Would you filter these records and copy every line that has the word "Also"?

────────────────────

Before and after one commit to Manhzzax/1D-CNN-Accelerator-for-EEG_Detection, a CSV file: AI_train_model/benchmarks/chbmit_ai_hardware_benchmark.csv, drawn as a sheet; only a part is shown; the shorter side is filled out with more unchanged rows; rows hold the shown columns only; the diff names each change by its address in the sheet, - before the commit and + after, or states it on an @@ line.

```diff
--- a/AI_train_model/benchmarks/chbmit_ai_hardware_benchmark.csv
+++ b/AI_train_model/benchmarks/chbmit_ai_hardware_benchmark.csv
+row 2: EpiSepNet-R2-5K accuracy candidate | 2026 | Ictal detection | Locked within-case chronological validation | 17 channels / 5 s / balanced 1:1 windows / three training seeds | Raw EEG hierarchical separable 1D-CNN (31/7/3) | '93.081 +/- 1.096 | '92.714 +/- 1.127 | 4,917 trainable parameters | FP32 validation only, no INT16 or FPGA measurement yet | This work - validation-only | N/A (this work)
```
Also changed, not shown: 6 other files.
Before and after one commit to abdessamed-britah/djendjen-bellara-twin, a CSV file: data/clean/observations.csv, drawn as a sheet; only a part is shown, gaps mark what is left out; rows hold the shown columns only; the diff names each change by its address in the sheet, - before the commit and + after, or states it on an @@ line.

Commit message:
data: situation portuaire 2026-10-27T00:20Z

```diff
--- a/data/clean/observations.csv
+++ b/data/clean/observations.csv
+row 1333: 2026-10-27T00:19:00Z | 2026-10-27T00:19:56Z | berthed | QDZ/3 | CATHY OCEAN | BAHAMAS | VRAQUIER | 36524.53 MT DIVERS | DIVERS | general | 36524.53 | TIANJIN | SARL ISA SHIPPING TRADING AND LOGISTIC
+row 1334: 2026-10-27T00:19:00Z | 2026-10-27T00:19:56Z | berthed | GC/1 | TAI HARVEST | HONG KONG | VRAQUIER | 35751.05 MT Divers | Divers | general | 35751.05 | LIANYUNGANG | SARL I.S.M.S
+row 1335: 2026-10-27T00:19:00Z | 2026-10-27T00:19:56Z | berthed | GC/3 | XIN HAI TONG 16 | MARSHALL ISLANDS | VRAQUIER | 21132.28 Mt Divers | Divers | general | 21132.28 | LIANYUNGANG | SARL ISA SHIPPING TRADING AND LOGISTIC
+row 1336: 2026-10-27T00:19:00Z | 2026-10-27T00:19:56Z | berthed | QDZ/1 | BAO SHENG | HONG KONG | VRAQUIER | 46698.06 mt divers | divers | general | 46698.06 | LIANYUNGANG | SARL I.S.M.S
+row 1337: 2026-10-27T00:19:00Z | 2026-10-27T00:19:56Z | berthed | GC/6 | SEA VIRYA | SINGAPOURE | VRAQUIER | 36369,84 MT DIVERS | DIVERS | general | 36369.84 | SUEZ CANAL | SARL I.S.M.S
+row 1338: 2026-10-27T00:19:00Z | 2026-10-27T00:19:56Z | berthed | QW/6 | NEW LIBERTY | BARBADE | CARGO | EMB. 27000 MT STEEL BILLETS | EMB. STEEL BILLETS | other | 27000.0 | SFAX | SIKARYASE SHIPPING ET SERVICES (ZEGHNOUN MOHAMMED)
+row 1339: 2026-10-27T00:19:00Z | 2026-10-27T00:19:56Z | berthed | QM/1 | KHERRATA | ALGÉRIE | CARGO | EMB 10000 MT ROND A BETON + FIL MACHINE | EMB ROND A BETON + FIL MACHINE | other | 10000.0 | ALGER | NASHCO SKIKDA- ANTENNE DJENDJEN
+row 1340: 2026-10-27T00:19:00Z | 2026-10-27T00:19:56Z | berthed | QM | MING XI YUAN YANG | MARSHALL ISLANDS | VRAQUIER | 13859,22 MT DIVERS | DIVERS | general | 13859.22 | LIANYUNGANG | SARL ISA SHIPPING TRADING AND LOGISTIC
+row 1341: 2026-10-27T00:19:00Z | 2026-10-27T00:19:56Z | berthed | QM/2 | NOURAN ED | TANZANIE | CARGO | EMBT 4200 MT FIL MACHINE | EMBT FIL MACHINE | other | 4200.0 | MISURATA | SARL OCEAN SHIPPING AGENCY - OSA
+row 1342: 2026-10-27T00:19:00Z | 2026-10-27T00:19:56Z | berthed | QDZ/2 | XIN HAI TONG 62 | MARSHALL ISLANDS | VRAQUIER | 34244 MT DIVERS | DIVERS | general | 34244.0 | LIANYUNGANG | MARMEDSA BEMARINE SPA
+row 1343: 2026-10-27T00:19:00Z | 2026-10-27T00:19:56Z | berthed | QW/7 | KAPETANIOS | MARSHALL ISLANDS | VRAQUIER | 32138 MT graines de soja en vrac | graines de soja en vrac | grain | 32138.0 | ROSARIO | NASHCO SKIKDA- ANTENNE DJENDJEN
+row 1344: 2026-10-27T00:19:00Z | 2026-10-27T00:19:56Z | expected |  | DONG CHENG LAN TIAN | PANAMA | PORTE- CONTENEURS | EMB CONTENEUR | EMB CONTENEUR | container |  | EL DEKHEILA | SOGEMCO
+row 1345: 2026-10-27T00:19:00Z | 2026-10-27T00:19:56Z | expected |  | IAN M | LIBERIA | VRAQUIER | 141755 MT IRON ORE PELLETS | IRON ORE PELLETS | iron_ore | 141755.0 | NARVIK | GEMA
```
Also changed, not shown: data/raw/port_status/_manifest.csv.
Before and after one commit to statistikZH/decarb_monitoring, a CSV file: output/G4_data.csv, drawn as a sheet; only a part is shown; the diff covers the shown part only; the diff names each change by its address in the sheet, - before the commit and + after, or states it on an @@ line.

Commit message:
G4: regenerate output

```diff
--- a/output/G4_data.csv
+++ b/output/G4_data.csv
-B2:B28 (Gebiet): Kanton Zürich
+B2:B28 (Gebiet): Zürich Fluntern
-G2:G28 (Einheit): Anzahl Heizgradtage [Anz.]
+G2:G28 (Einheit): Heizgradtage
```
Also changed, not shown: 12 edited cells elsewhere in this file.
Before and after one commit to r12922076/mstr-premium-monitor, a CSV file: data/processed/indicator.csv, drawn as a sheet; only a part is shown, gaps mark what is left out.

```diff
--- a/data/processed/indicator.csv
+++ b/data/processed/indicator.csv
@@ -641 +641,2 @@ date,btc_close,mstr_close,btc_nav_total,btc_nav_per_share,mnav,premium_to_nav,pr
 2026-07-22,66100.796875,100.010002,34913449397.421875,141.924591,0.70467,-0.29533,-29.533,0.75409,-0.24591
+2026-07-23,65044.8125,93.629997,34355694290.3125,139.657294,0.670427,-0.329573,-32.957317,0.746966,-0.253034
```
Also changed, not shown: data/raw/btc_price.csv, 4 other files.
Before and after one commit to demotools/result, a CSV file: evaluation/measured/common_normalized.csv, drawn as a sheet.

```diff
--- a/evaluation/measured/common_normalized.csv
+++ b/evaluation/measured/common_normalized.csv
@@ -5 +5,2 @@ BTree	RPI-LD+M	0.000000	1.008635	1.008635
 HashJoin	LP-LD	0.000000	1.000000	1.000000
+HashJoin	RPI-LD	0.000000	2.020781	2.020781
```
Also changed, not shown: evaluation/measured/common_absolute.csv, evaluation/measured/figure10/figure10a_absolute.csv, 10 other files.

────────────────────

Answer for this exercise:
Also changed, not shown: 6 other files.
Also changed, not shown: data/raw/port_status/_manifest.csv.
Also changed, not shown: 12 edited cells elsewhere in this file.
Also changed, not shown: data/raw/btc_price.csv, 4 other files.
Also changed, not shown: evaluation/measured/common_absolute.csv, evaluation/measured/figure10/figure10a_absolute.csv, 10 other files.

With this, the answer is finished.